Guide to the Tempering Process in Cooking

Tempering sour cream with hot soup. © 2008 Barbara Rolek licensed to, Inc.

In culinary terms, to temper an item means to stabilize it so its characteristics don't change when heated.

What Does Tempering Mean to a Cook?

In the kitchen, for instance, when a hot liquid like soup or stock is mixed directly with a cold item like cream or sour cream or eggs, the dairy product will tend to curdle as the soup's heat coagulates the proteins in the dairy.

The way to avoid this is to slowly increase the heat of the dairy so its temperature is more compatible with the temperature of the hot liquid.

This is done by placing the cold item into a heatproof bowl and then briskly whisking in a few ladles of the hot liquid and then adding the tempered item back to the rest of the hot liquid.

Chocolate Tempering

Likewise, chocolate is tempered by heating and cooling and heating again to stabilize the fat in the chocolate so it doesn't crystallize or "bloom" once it cools.

Industrial Tempering

It's not just food that is tempered. Glass, cast iron, steel, and other products are tempered to make them more resistant to stress. This is done by heating it to a certain temperature for a specific length of time and then rapidly cooling it to a normal temperature in a set time period.

Recipes with Tempered Ingredients

  • Creamed Dill Pickle Soup RecipeThis unusual soup is a favorite of Poles and other Eastern European groups.

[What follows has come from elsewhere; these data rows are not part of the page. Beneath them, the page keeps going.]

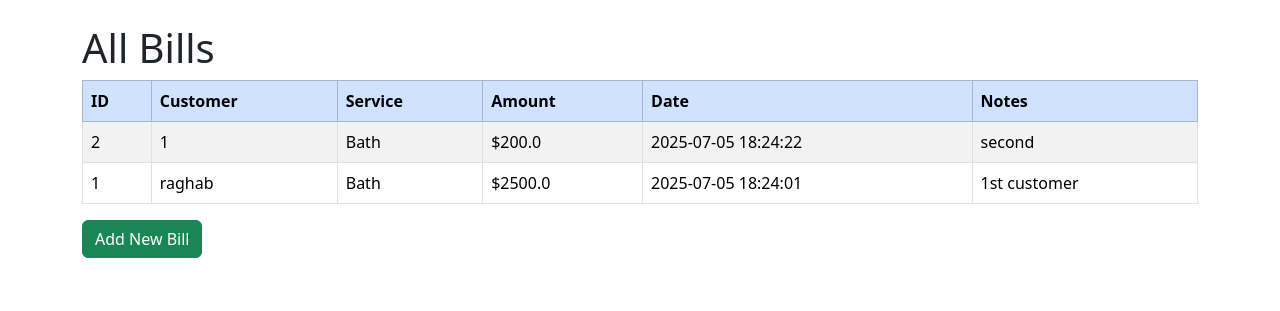
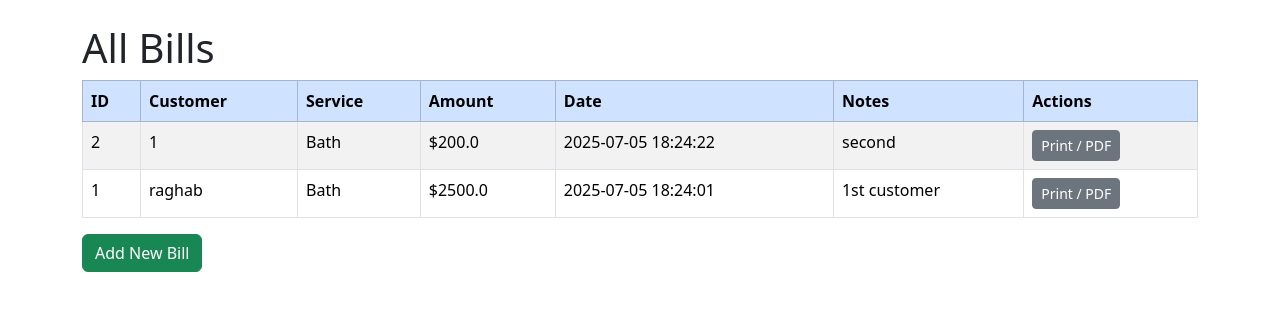
Before and after one commit to ragshas/petgrooming-admin, a Flask app: page /bills in a window 1280 px wide. Shown: the part 56-367 px from the top of the page. Run offline with Flask 3, Linux system fonts and the light colour scheme; data comes from the database, SQL or seed files in the repository.

Commit message:
Add PDF export (requires GTK runtime

```diff
--- a/app.py
+++ b/app.py
@@ -1,6 +1,7 @@
-from flask import Flask, render_template, request, redirect, url_for
+from flask import Flask, render_template, request, redirect, url_for, make_response
 import sqlite3
 from datetime import datetime
+from weasyprint import HTML
 
 app = Flask(__name__)
 
@@ -78,6 +79,29 @@ def bills():
     conn.close()
     return render_template('bills.html', bills=all_bills)
 
+@app.route('/bills/<int:bill_id>/pdf')
+def bill_pdf(bill_id):
+    conn = sqlite3.connect('database.db')
+    c = conn.cursor()
+    c.execute('''
+        SELECT bills.id, customers.name, bills.service, bills.amount, bills.date, bills.notes
+        FROM bills
+        JOIN customers ON bills.customer_id = customers.id
+        WHERE bills.id = ?
+    ''', (bill_id,))
+    bill = c.fetchone()
+    conn.close()
+
+    if bill:
+        rendered = render_template('bill_pdf.html', bill=bill)
+        pdf = HTML(string=rendered).write_pdf()
+
+        response = make_response(pdf)
+        response.headers['Content-Type'] = 'application/pdf'
+        response.headers['Content-Disposition'] = f'inline; filename=bill_{bill[0]}.pdf'
+        return response
+    else:
+        return "Bill not found", 404
 
 
 if __name__ == '__main__':
--- a/templates/bills.html
+++ b/templates/bills.html
@@ -13,6 +13,7 @@
       <th>Amount</th>
       <th>Date</th>
       <th>Notes</th>
+      <th>Actions</th>
     </tr>
   </thead>
   <tbody>
@@ -24,6 +25,9 @@
       <td>${{ bill[3] }}</td>
       <td>{{ bill[4] }}</td>
       <td>{{ bill[5] }}</td>
+      <td>
+        <a href="/bills/{{ bill[0] }}/pdf" class="btn btn-sm btn-secondary">Print / PDF</a>
+      </td>
     </tr>
     {% else %}
     <tr>
```
Also changed, not shown: templates/bill_pdf.html (added, +20 -0 lines), README.md.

In this case, chicken or vegetable broth is the target and sour cream is the item needing tempering.
  • Russian Rassolnik RecipeThis traditional kidney-pickle soup is a reputed hangover cure and is made with a tempered egg yolk which acts as a thickener and binder and must be tempered so it doesn't scramble when hitting the hot stock.
  • Serbian Lamb Vegetable Soup Recipe: In this dish, a zafrig or roux consisting of fat and flour is mixed with egg yolks and sour cream and is then tempered before returning it to the stock pot. 
  • Cream of Horseradish Soup RecipeIn this Hungarian recipe, heavy cream and an egg yolk are tempered so they won't curdle or scramble when added to the hot stock.